Zootopia takes place in a world where anthropomorphic animals live the lives of everyday humans. Small-town bunny, Judy Hopper (Ginnifer Goodwin) has dreams of being the world’s first bunny cop and refuses to let her size, her supportive but fearful parents, or her grumpy bison police chief (Idris Elba) stand in her way. When animals start disappearing in the big city of Zootopia, Judy takes it upon herself to crack the case. But to do so, she’ll need the help of street hustling fox, Nick Wilde (Jason Bateman).
The film’s animation is absolutely gorgeous, which should be no surprise for a Disney film. But the different environments, from the frozen tundra to the rainforests, are especially breathtaking in 3D. The film also manages to successfully strike the comedy chord. Goodwin and Bateman have phenomenal chemistry as Judy and Nick, while Nate Torrence is clumsily lovable as Zootopia Police desk attendant, Clawhauser.
But flawless animation coupled with sight gags and some clever, well timed movie references aren’t the reason Zootopia is an absolute must see. Instead, it is undoubtedly the timely references to racial prejudices. Throughout the film, the story manages to infuse this message within its comedic kid-like tone. There is no mention of black, white, asian, or hispanic. Instead, animals of Zootopia must learn to overcome their pre-conceived notions of smaller animals. But the lions and rhinos of Zootopia aren’t the only animals with prejudices to overcome. Tiny critters like Judy have to learn that being a fox doesn’t make someone sly or mischievous, and being a predator doesn’t make an animal vicious and cruel.
This important message is incredibly vital for all children as they navigate a constantly changing world. What better way than in a thrilling family mystery that manages to make audiences laugh as well as keep them guessing.

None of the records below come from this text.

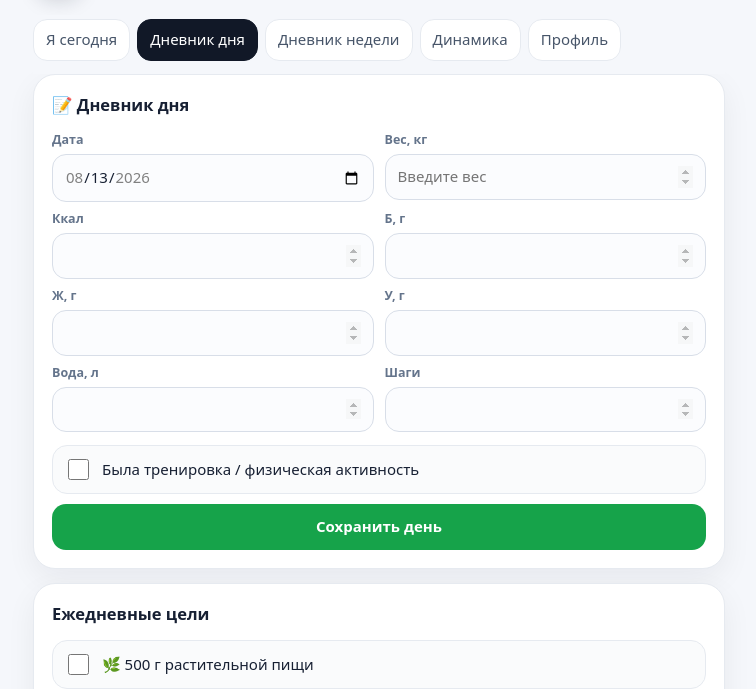
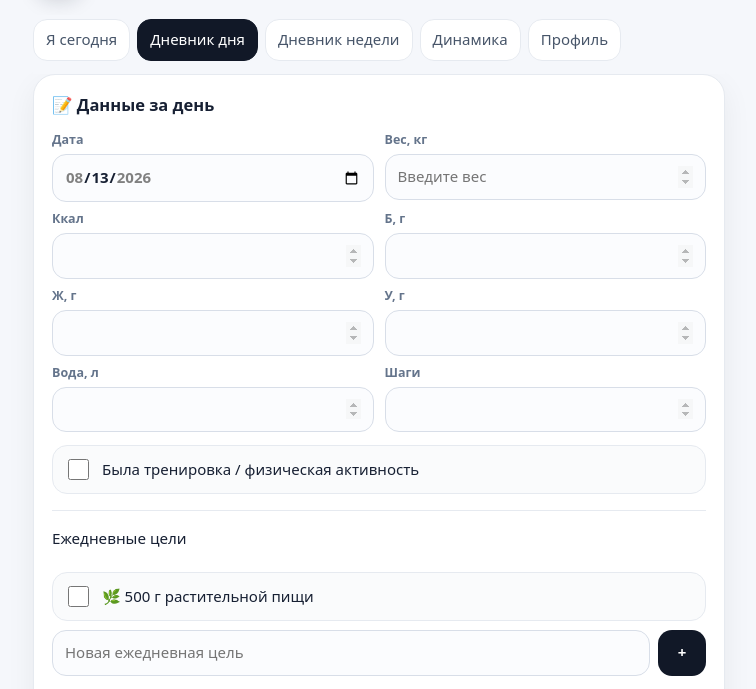
Before and after one commit to sandalova683-del/FarmaVS, a plain HTML site: page index.html in a window 1280 px wide. Both pictures are taken after a click on the button "Дневник дня". Shown: the part 84-773 px from the top of the page, without its empty margins (261-1017 px from the left). Drawn offline with Linux system fonts and the light colour scheme.

Commit message:
шлифовка данных дня

```diff
--- a/index.html
+++ b/index.html
@@ -38,7 +38,7 @@
     .grid2{display:grid;grid-template-columns:1fr 1fr;gap:11px}
     .journal-grid{display:grid;grid-template-columns:1fr 1fr;gap:8px 11px}
     .journal-grid .field{margin-bottom:0}
-    .journal-card .check{margin-top:13px}
+    .journal-card .check{margin-top:13px}.journal-date-field input{font-weight:800}.journal-date-field label{font-weight:800}.journal-goals{margin-top:16px;padding-top:16px;border-top:1px solid var(--line)}.journal-goals-title{font-size:.95rem;margin-bottom:10px}.journal-save{margin-top:16px}
     .grid3{display:grid;grid-template-columns:repeat(3,1fr);gap:9px}
     .field{margin-bottom:11px}.field label{display:block;color:#64748b;font-size:.78rem;font-weight:650;margin:0 0 5px}
     input,select{width:100%;border:1px solid #d8dee8;background:#fbfcfe;color:var(--ink);border-radius:14px;padding:11px 12px;outline:none}
@@ -67,7 +67,7 @@
     .calendarHead{display:flex;justify-content:space-between;align-items:center;gap:8px}.calendarHead button{border:1px solid var(--line);background:#fff;border-radius:12px;padding:7px 10px}
     .weekdays,.calendar{display:grid;grid-template-columns:repeat(7,1fr);gap:5px}.weekdays{margin:10px 0 5px;color:#94a3b8;font-size:.68rem;text-align:center}
     .day{min-height:38px;border:1px solid transparent;border-radius:11px;background:#f1f5f9;display:grid;place-items:center;font-size:.76rem;position:relative}
-    .day.click{cursor:pointer}.day.today{outline:2px solid #111827}.day.sel{border-color:var(--accent)}.day.future{opacity:.4}
+    .day.click{cursor:pointer}.day.today{outline:2px solid #111827}.day.sel{border:3px solid var(--accent);box-shadow:0 0 0 2px rgba(37,99,235,.12);font-weight:800}.day.future{opacity:.4}
     .day.preReg{background:#f1f5f9;color:#cbd5e1}.day.p0{background:#fee2e2}.day.p1{background:#ffedd5}.day.p2{background:#fef3c7}.day.p3{background:#dcfce7}.day.p4{background:#bbf7d0}
     .chart{border:1px solid var(--line);border-radius:17px;background:#fafbfc;padding:10px;overflow:hidden}.chart svg{display:block;width:100%;height:auto}
     .table{width:100%;border-collapse:collapse;font-size:.78rem}.table th,.table td{text-align:left;padding:8px 5px;border-bottom:1px solid #eef1f5}.table th{color:#64748b;font-weight:650}
@@ -108,10 +108,10 @@
 
     <section id="view-journal" class="view">
       <div class="card journal-card">
-        <div class="title">📝 Дневник дня</div>
+        <div class="title">📝 Данные за день</div>
         <div class="journal-grid">
-          <div class="field"><label>Дата</label><input id="journalDate" type="date"></div>
-          <div class="field"><label>Вес, кг</label><input id="jWeight" type="number" min="20" max="300" step=".1" placeholder="Последний внесённый вес"></div>
+          <div class="field journal-date-field"><label>Дата</label><input id="journalDate" type="date"></div>
+          <div class="field"><label>Вес, кг</label><input id="jWeight" type="number" min="20" max="300" step=".1" placeholder="Последний вес"></div>
           <div class="field"><label>Ккал</label><input id="jCalories" type="number" min="0"></div>
           <div class="field"><label>Б, г</label><input id="jProtein" type="number" min="0" step=".1"></div>
           <div class="field"><label>Ж, г</label><input id="jFat" type="number" min="0" step=".1"></div>
@@ -120,14 +120,14 @@
           <div class="field"><label>Шаги</label><input id="jSteps" type="number" min="0"></div>
         </div>
         <label class="check journal-activity"><input id="jActivity" type="checkbox"><span>Была тренировка / физическая активность</span></label>
-        <button class="btn green" id="saveJournal" style="margin-top:10px">Сохранить день</button>
-      </div>
 
-      <div class="card">
-        <div class="title">Ежедневные цели</div>
-        <div id="dailyList" class="list"></div>
-        <div class="add"><input id="newDaily" placeholder="Например: 8 000 шагов"><button id="addDaily">+</button></div>
-        <div class="note" style="margin-top:10px">Цели отмечаются за сегодняшний день.</div>
+        <div class="journal-goals">
+          <div class="journal-goals-title">Ежедневные цели</div>
+          <div id="dailyList" class="list"></div>
+          <div class="add"><input id="newDaily" placeholder="Новая ежедневная цель"><button id="addDaily">+</button></div>
+        </div>
+
+        <button class="btn green journal-save" id="saveJournal">Сохранить день</button>
       </div>
     </section>
 
@@ -544,14 +544,21 @@
   }
 
   function renderDailyGoals(){
-    const d=todayStr();
-    state.ui.habitDate=d;
-    ensureDay(d);
-    $('dailyList').innerHTML=state.dailyGoals.map(g=>`<div class="check"><input type="checkbox" data-id="${esc(g.id)}" ${state.dailyDone[d][g.id]?'checked':''}><label>${esc(g.label)}</label>${g.fixed?'':`<button class="x" data-del="${esc(g.id)}">×</button>`}</div>`).join('');
-    $('dailyList').querySelectorAll('[data-id]').forEach(cb=>cb.addEventListener('change',()=>{state.dailyDone[d][cb.dataset.id]=cb.checked;save();renderDailyGoals();renderAnalytics();}));
-    $('dailyList').querySelectorAll('[data-del]').forEach(btn=>btn.addEventListener('click',()=>{state.dailyGoals=state.dailyGoals.filter(g=>g.id!==btn.dataset.del);Object.values(state.dailyDone).forEach(x=>delete x[btn.dataset.del]);save();renderDailyGoals();renderAnalytics();}));
+    const d=state.ui.journalDate||todayStr();
+    const canEdit=!(state.profile.registrationDate&&d<state.profile.registrationDate)&&d<=todayStr();
+    const saved=state.dailyDone[d]||{};
+    $('dailyList').innerHTML=state.dailyGoals.map(g=>`<div class="check"><input type="checkbox" data-id="${esc(g.id)}" ${saved[g.id]===true?'checked':''} ${canEdit?'':'disabled'}><label>${esc(g.label)}</label>${g.fixed?'':`<button class="x" data-del="${esc(g.id)}" type="button">×</button>`}</div>`).join('');
+    $('dailyList').querySelectorAll('[data-id]').forEach(cb=>cb.addEventListener('change',()=>{
+      if(!state.dailyDone[d]) state.dailyDone[d]={};
+      state.dailyDone[d][cb.dataset.id]=cb.checked;
+      save(); renderDailyGoals(); renderCalendar(); renderAnalytics();
+    }));
+    $('dailyList').querySelectorAll('[data-del]').forEach(btn=>btn.addEventListener('click',()=>{
+      state.dailyGoals=state.dailyGoals.filter(g=>g.id!==btn.dataset.del);
+      Object.values(state.dailyDone).forEach(x=>delete x[btn.dataset.del]);
+      save(); renderDailyGoals(); renderAnalytics();
+    }));
   }
-
 
   function renderMeasurements(){
     $('wDate').value=todayStr();$('mDate').value=todayStr();$('wDate').max=todayStr();$('mDate').max=todayStr();
@@ -577,7 +584,9 @@
 
 
   function dayPercent(d){
-    ensureDay(d); if(state.profile.registrationDate&&d<state.profile.registrationDate)return null; ensureDay(d); const total=state.dailyGoals.length, done=state.dailyGoals.filter(g=>state.dailyDone[d][g.id]).length;
+    if(state.profile.registrationDate&&d<state.profile.registrationDate)return null;
+    const doneMap=state.dailyDone[d]||{};
+    const total=state.dailyGoals.length, done=state.dailyGoals.filter(g=>doneMap[g.id]===true).length;
     return total?Math.round(done/total*100):0;
   }
   function renderCalendar(){
@@ -592,7 +601,7 @@
       h+=`<div class="${cls} ${ds<=todayStr()?'click':''}" data-day="${ds}">${d}</div>`;
     }
     $('habitCalendar').innerHTML=h;
-    $('habitCalendar').querySelectorAll('.click').forEach(el=>el.addEventListener('click',()=>{state.ui.habitDate=el.dataset.day;save();renderDayDetail();}));
+    $('habitCalendar').querySelectorAll('.click').forEach(el=>el.addEventListener('click',()=>{state.ui.habitDate=el.dataset.day;save();renderCalendar();}));
     renderDayDetail();
   }
   function renderDayDetail(){
@@ -604,14 +613,27 @@
   const JOURNAL_UNITS={weight:'кг',calories:'ккал',protein:'г',fat:'г',carbs:'г',steps:'шагов',water:'л',activity:'раз'};
   function renderJournal(){
     const d=state.ui.journalDate||todayStr(),j=state.journal[d]||{};
-    $('journalDate').value=d;$('journalDate').min=state.profile.registrationDate||todayStr();$('journalDate').max=todayStr();
-    const weight=state.weights[d]??j.weight??null;
-    $('jWeight').value=weight??'';
-    const lastWeight=Object.keys(state.weights).sort().at(-1);
-    $('jWeight').placeholder=lastWeight?String(state.weights[lastWeight]):'Введите вес';
-    $('jCalories').value=j.calories??'';$('jProtein').value=j.protein??'';$('jFat').value=j.fat??'';$('jCarbs').value=j.carbs??'';$('jSteps').value=j.steps??'';$('jWater').value=j.water??'';$('jActivity').checked=!!j.activity;
+    $('journalDate').value=d;
+    $('journalDate').min=state.profile.registrationDate||todayStr();
+    $('journalDate').max=todayStr();
+
+    const savedWeight=state.weights[d]??j.weight;
+    let previousWeight=null;
+    if(savedWeight==null){
+      const prev=Object.keys(state.weights).filter(x=>x<d).sort().at(-1);
+      if(prev) previousWeight=state.weights[prev];
+    }
+    $('jWeight').value=savedWeight??'';
+    $('jWeight').placeholder=previousWeight!=null?String(previousWeight):'Введите вес';
+    $('jCalories').value=j.calories??'';
+    $('jProtein').value=j.protein??'';
+    $('jFat').value=j.fat??'';
+    $('jCarbs').value=j.carbs??'';
+    $('jSteps').value=j.steps??'';
+    $('jWater').value=j.water??'';
+    $('jActivity').checked=!!j.activity;
     renderDailyGoals();
-}
+  }
   function journalValue(d,k){const j=state.journal[d];if(!j)return null;return k==='activity'?(j.activity?1:0):n(j[k]);}
   function rangeFor(end,period){const e=parseDate(end),s=new Date(e);if(period==='week')s.setDate(s.getDate()-6);else if(period==='month')s.setDate(s.getDate()-29);else if(period==='halfyear')s.setMonth(s.getMonth()-5),s.setDate(1);else if(period==='year')s.setMonth(s.getMonth()-11),s.setDate(1);else if(state.profile.registrationDate)return [parseDate(state.profile.registrationDate),e];return [s,e];}
   function buckets(end,period,key){const [s,e]=rangeFor(end,period),out=[];if(period==='week'){for(let d=new Date(s);d<=e;d.setDate(d.getDate()+1))out.push({label:fmt(iso(d)),dates:[iso(d)]});}else{let cur=new Date(s);while(cur<=e){let a=new Date(cur),b=new Date(cur);if(period==='month')b.setDate(b.getDate()+6);else b.setMonth(b.getMonth()+1),b.setDate(0);if(b>e)b=new Date(e);let ds=[];for(let d=new Date(a);d<=b;d.setDate(d.getDate()+1))ds.push(iso(d));out.push({label:fmt(iso(a))+' — '+fmt(iso(b)),dates:ds});cur=new Date(b);cur.setDate(cur.getDate()+1);}}return out.map(x=>{const v=x.dates.map(d=>journalValue(d,key)).filter(v=>v!=null);return {...x,avg:v.length?round(v.reduce((a,b)=>a+b,0)/v.length):null};});}
@@ -656,13 +678,19 @@
       const d=$('journalDate').value||todayStr();
       if(state.profile.registrationDate&&d<state.profile.registrationDate)return alert('Нельзя вносить данные до даты регистрации.');
       if(d>todayStr())return alert('Нельзя вносить данные в будущее.');
-      const j={};[['weight','jWeight'],['calories','jCalories'],['protein','jProtein'],['fat','jFat'],['carbs','jCarbs'],['steps','jSteps'],['water','jWater']].forEach(([k,id])=>{const v=n($(id).value);if(v!=null)j[k]=v;});
+      const j={};
+      [['weight','jWeight'],['calories','jCalories'],['protein','jProtein'],['fat','jFat'],['carbs','jCarbs'],['steps','jSteps'],['water','jWater']].forEach(([k,id])=>{const v=n($(id).value);j[k]=v;});
       j.activity=$('jActivity').checked;
+      state.journal[d]=j;
       if(j.weight!=null){state.weights[d]=j.weight;if(d===todayStr())state.profile.weight=j.weight;}
-      state.journal[d]=j;state.ui.journalDate=d;save();renderJournal();renderDailyGoals();renderAnalytics();renderHome();toast('Данные сохранены');
+      else delete state.weights[d];
+      state.dailyDone[d]={...(state.dailyDone[d]||{})};
+      for(const g of state.dailyGoals){ if(typeof state.dailyDone[d][g.id]!=='boolean') state.dailyDone[d][g.id]=false; }
+      state.ui.journalDate=d; state.ui.habitDate=d; save();
+      renderJournal(); renderCalendar(); renderAnalytics(); renderHome(); toast('Данные сохранены');
     });
-    $('journalDate').addEventListener('change',()=>{state.ui.journalDate=$('journalDate').value;save();renderJournal();});
-    $('addDaily').addEventListener('click',()=>{const t=$('newDaily').value.trim();if(!t)return;state.dailyGoals.push({id:'d_'+Date.now(),label:t,fixed:false});$('newDaily').value='';ensureDay(todayStr());save();renderDailyGoals();});
+    $('journalDate').addEventListener('change',()=>{state.ui.journalDate=$('journalDate').value;state.ui.habitDate=$('journalDate').value;save();renderJournal();renderCalendar();});
+    $('addDaily').addEventListener('click',()=>{const t=$('newDaily').value.trim();if(!t)return;state.dailyGoals.push({id:'d_'+Date.now(),label:t,fixed:false});$('newDaily').value='';save();renderDailyGoals();renderCalendar();});
     $('addWeekly').addEventListener('click',()=>{const t=$('newWeekly').value.trim();if(!t)return;const id='w_'+Date.now();state.weeklyGoals.push({id,label:t,fixed:false});state.weeklyDone[id]=false;$('newWeekly').value='';save();renderWeek();renderAnalytics();});
     $('saveMeasurement').addEventListener('click',()=>{
       const d=$('mDate').value;if(!d)return alert('Выберите дату.');
--- a/sw.js
+++ b/sw.js
@@ -1,5 +1,5 @@
-const APP_CACHE = 'formulavs-shell-v2.10.5';
-const APP_VERSION = '2.10.5';
+const APP_CACHE = 'formulavs-shell-v2.10.6';
+const APP_VERSION = '2.10.6';
 const CORE_ASSETS = ['./','./index.html','./manifest.webmanifest','./icon.svg','./version.json'];
 
 self.addEventListener('install', event => {
--- a/version.json
+++ b/version.json
@@ -1 +1 @@
-{"version":"2.10.5"}
+{"version":"2.10.6"}
```
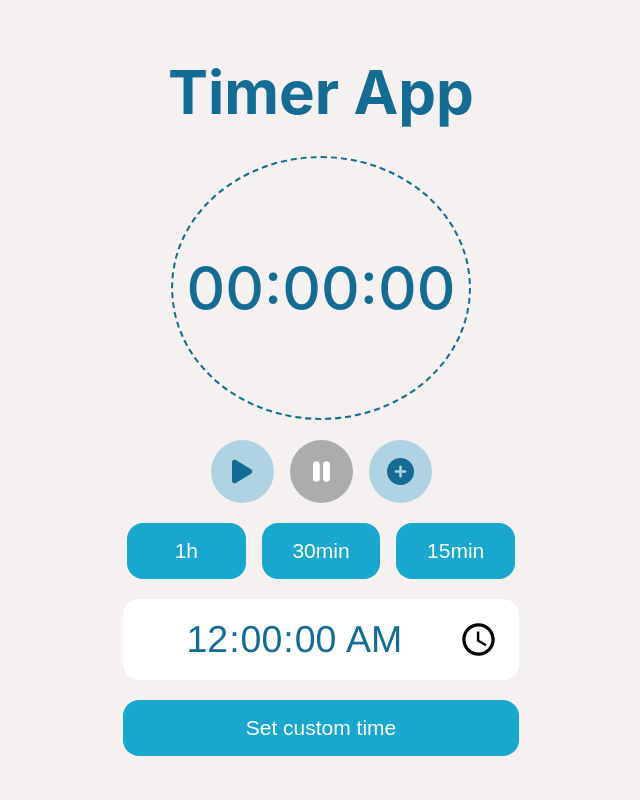
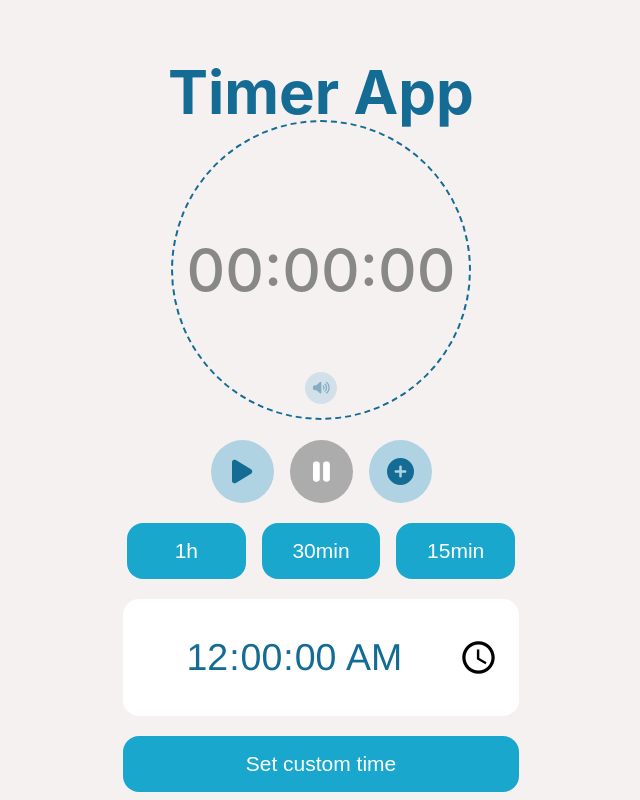
Before and after one commit to misalima/timer-app, a Vue app: page / in a window 1280 px wide. Shown: the whole page, without its empty margins (319-959 px from the left). Built offline with nearby package versions, Linux system fonts and the light colour scheme.

Commit message:
Add color change for clock display when time is running. Tweak input. Add button to disable sound.

```diff
--- a/src/App.vue
+++ b/src/App.vue
@@ -1,6 +1,6 @@
 <script setup lang="ts">
 import Timer from './components/Timer.vue'
-import { ref } from 'vue'
+
 </script>
 
 <template>
--- a/src/components/TimeDisplay.vue
+++ b/src/components/TimeDisplay.vue
@@ -1,13 +1,17 @@
 <script setup lang="ts">
+import { faLeaf } from '@fortawesome/free-solid-svg-icons';
 import { ref, computed, watch } from 'vue'
 
 const emit = defineEmits(['timeDecrease'])
 const clock = ref('00:00:00')
+const volumeStateIcon = ref('fa-volume-high')
 const props = defineProps<{
   duration: number
   isStarted: boolean
 }>()
 let intervalId: number
+let soundOn = ref(true);
+
 
 const isStarted = computed(() => {
   return props.isStarted
@@ -19,6 +23,16 @@ const duration = computed(() => {
 
 let storedDuration = props.duration
 
+const switchVolume = () => {
+  if (volumeStateIcon.value === 'fa-volume-high') {
+    volumeStateIcon.value = 'fa-volume-mute';
+    soundOn.value = false;
+  } else {
+    volumeStateIcon.value = 'fa-volume-high';
+    soundOn.value = true;
+  }
+}
+
 const startTimer = function () {
   console.log(storedDuration)
   intervalId = setInterval(() => {
@@ -28,8 +42,24 @@ const startTimer = function () {
       console.log(storedDuration)
       updateDisplay(storedDuration - 1)
       storedDuration--
+      if (soundOn.value) {
+        const tickSound = new Audio('./src/assets/tick.wav');
+        tickSound.play();
+      }
       emit('timeDecrease')
     }
+    if(storedDuration == 0) {
+
+      if (soundOn.value) {
+        const timeUpSound = new Audio('./src/assets/time-up.wav');
+        timeUpSound.play();
+      } else {
+        setTimeout(() => {
+          alert("Time is up!");
+        }, 1000);
+      }
+    }
+
   }, 1000)
 }
 
@@ -65,18 +95,27 @@ watch(isStarted, () => {
 </script>
 
 <template>
-  <div class="circle">
-    <h2>{{ clock }}</h2>
+  <div class="circle-container">
+    <div class="circle">
+    <h2 :class="{'clock-stopped': !isStarted}">{{ clock }}</h2>
+    <button @click="switchVolume" ><font-awesome-icon :icon="`fa-solid ${volumeStateIcon}`" size="l" /></button>
+    </div>
   </div>
+
 </template>
 
 <style scoped>
+.circle-container {
+  position: relative;
+}
+
 .circle {
   height: 250px;
   width: 250px;
   border: 2px dashed var(--color-dark);
   border-radius: 100%;
   display: flex;
+  flex-direction: column;
   align-items: center;
   justify-content: center;
 }
@@ -84,6 +123,29 @@ watch(isStarted, () => {
   font-weight: 500;
   font-size: 3.5em;
   color: var(--color-dark);
+  transition: all 0.3s;
+}
+
+h2.clock-stopped {
+  color: #888;
+}
+
+button {
+  background-color: var(--color-light);
+  border: none;
+  border-radius: 50%;
+  width: 32px;
+  height: 32px;
+  color: var(--color-dark);
+  position: absolute;
+  bottom: 16px;
+  opacity: 0.5;
+  transition: opacity 0.4s;
+  cursor: pointer;
+}
+
+button:hover {
+  opacity: 0.7;
 }
 
 @media (min-width: 481px) {
--- a/src/components/Timer.vue
+++ b/src/components/Timer.vue
@@ -190,7 +190,7 @@ input[type=time] {
   border: none;
   border-radius: 16px;
   text-align: center;
-  padding: 18px;
+  padding: 36px 18px;
   color: var(--color-dark);
   font-size: 2.5em;
   font-family: helvetica;
--- a/src/main.ts
+++ b/src/main.ts
@@ -4,8 +4,8 @@ import { createApp } from 'vue'
 import App from './App.vue'
 import { library } from '@fortawesome/fontawesome-svg-core'
 import { FontAwesomeIcon } from '@fortawesome/vue-fontawesome'
-import { faPlay, faPause, faPlusCircle } from '@fortawesome/free-solid-svg-icons'
+import { faPlay, faPause, faPlusCircle, faVolumeHigh, faVolumeMute } from '@fortawesome/free-solid-svg-icons'
 
-library.add(faPlay, faPause, faPlusCircle)
+library.add(faPlay, faPause, faPlusCircle, faVolumeHigh, faVolumeMute)
 
 createApp(App).component('font-awesome-icon', FontAwesomeIcon).mount('#app')
```
Also changed, not shown: 2 other files (tests, documents, lock files or other folders).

Disney has hit the high mark too many times to count, but with Zootopia, they’ve managed to create an incredibly fun masterpiece that should stand the test of time as both entertainment and culturally relevant.
FINAL GRADE: A